Change detection outputs

════════

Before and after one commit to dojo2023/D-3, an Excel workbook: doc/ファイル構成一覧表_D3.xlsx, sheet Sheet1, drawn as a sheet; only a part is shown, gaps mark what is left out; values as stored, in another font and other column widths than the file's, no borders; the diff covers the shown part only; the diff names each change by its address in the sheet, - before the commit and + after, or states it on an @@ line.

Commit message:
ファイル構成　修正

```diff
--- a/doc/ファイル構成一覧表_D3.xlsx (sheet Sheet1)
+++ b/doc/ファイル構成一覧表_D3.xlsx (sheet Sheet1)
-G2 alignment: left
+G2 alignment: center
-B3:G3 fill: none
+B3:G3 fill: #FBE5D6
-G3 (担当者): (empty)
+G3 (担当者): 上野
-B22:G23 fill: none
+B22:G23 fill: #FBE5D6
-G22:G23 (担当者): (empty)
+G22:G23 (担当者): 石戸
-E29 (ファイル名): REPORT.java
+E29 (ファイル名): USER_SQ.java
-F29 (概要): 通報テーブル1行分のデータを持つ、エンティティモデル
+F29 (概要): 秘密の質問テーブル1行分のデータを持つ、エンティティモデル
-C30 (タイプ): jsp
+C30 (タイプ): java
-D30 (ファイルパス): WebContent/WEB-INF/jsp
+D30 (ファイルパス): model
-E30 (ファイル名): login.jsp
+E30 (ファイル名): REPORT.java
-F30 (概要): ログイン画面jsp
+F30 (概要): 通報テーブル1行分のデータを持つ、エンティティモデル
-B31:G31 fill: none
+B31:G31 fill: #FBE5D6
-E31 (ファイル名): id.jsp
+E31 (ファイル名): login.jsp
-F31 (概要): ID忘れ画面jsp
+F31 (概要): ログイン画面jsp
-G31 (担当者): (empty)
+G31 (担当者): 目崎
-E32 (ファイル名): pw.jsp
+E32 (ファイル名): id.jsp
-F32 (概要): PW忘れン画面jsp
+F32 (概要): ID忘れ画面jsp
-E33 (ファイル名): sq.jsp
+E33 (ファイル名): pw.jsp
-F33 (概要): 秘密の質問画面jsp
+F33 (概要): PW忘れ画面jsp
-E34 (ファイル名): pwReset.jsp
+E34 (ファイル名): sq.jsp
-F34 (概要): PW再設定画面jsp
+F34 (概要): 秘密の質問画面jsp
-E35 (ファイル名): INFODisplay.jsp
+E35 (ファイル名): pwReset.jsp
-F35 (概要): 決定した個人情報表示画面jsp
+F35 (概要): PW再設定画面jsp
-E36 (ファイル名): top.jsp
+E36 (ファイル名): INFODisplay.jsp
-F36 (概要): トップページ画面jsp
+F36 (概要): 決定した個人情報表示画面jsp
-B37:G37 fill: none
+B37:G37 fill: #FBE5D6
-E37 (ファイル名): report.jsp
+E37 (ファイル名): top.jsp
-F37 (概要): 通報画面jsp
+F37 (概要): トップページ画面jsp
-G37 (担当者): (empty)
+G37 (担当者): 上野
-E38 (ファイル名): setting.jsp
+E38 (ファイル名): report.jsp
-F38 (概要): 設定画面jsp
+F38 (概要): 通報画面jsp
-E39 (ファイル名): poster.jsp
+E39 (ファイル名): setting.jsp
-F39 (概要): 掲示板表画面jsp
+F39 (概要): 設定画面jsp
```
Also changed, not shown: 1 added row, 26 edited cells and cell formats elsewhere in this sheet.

════════

About this exercise> Quote the data above in full, changing nothing.

Response area>
Before and after one commit to dojo2023/D-3, an Excel workbook: doc/ファイル構成一覧表_D3.xlsx, sheet Sheet1, drawn as a sheet; only a part is shown, gaps mark what is left out; values as stored, in another font and other column widths than the file's, no borders; the diff covers the shown part only; the diff names each change by its address in the sheet, - before the commit and + after, or states it on an @@ line.

Commit message:
ファイル構成　修正

```diff
--- a/doc/ファイル構成一覧表_D3.xlsx (sheet Sheet1)
+++ b/doc/ファイル構成一覧表_D3.xlsx (sheet Sheet1)
-G2 alignment: left
+G2 alignment: center
-B3:G3 fill: none
+B3:G3 fill: #FBE5D6
-G3 (担当者): (empty)
+G3 (担当者): 上野
-B22:G23 fill: none
+B22:G23 fill: #FBE5D6
-G22:G23 (担当者): (empty)
+G22:G23 (担当者): 石戸
-E29 (ファイル名): REPORT.java
+E29 (ファイル名): USER_SQ.java
-F29 (概要): 通報テーブル1行分のデータを持つ、エンティティモデル
+F29 (概要): 秘密の質問テーブル1行分のデータを持つ、エンティティモデル
-C30 (タイプ): jsp
+C30 (タイプ): java
-D30 (ファイルパス): WebContent/WEB-INF/jsp
+D30 (ファイルパス): model
-E30 (ファイル名): login.jsp
+E30 (ファイル名): REPORT.java
-F30 (概要): ログイン画面jsp
+F30 (概要): 通報テーブル1行分のデータを持つ、エンティティモデル
-B31:G31 fill: none
+B31:G31 fill: #FBE5D6
-E31 (ファイル名): id.jsp
+E31 (ファイル名): login.jsp
-F31 (概要): ID忘れ画面jsp
+F31 (概要): ログイン画面jsp
-G31 (担当者): (empty)
+G31 (担当者): 目崎
-E32 (ファイル名): pw.jsp
+E32 (ファイル名): id.jsp
-F32 (概要): PW忘れン画面jsp
+F32 (概要): ID忘れ画面jsp
-E33 (ファイル名): sq.jsp
+E33 (ファイル名): pw.jsp
-F33 (概要): 秘密の質問画面jsp
+F33 (概要): PW忘れ画面jsp
-E34 (ファイル名): pwReset.jsp
+E34 (ファイル名): sq.jsp
-F34 (概要): PW再設定画面jsp
+F34 (概要): 秘密の質問画面jsp
-E35 (ファイル名): INFODisplay.jsp
+E35 (ファイル名): pwReset.jsp
-F35 (概要): 決定した個人情報表示画面jsp
+F35 (概要): PW再設定画面jsp
-E36 (ファイル名): top.jsp
+E36 (ファイル名): INFODisplay.jsp
-F36 (概要): トップページ画面jsp
+F36 (概要): 決定した個人情報表示画面jsp
-B37:G37 fill: none
+B37:G37 fill: #FBE5D6
-E37 (ファイル名): report.jsp
+E37 (ファイル名): top.jsp
-F37 (概要): 通報画面jsp
+F37 (概要): トップページ画面jsp
-G37 (担当者): (empty)
+G37 (担当者): 上野
-E38 (ファイル名): setting.jsp
+E38 (ファイル名): report.jsp
-F38 (概要): 設定画面jsp
+F38 (概要): 通報画面jsp
-E39 (ファイル名): poster.jsp
+E39 (ファイル名): setting.jsp
-F39 (概要): 掲示板表画面jsp
+F39 (概要): 設定画面jsp
```
Also changed, not shown: 1 added row, 26 edited cells and cell formats elsewhere in this sheet.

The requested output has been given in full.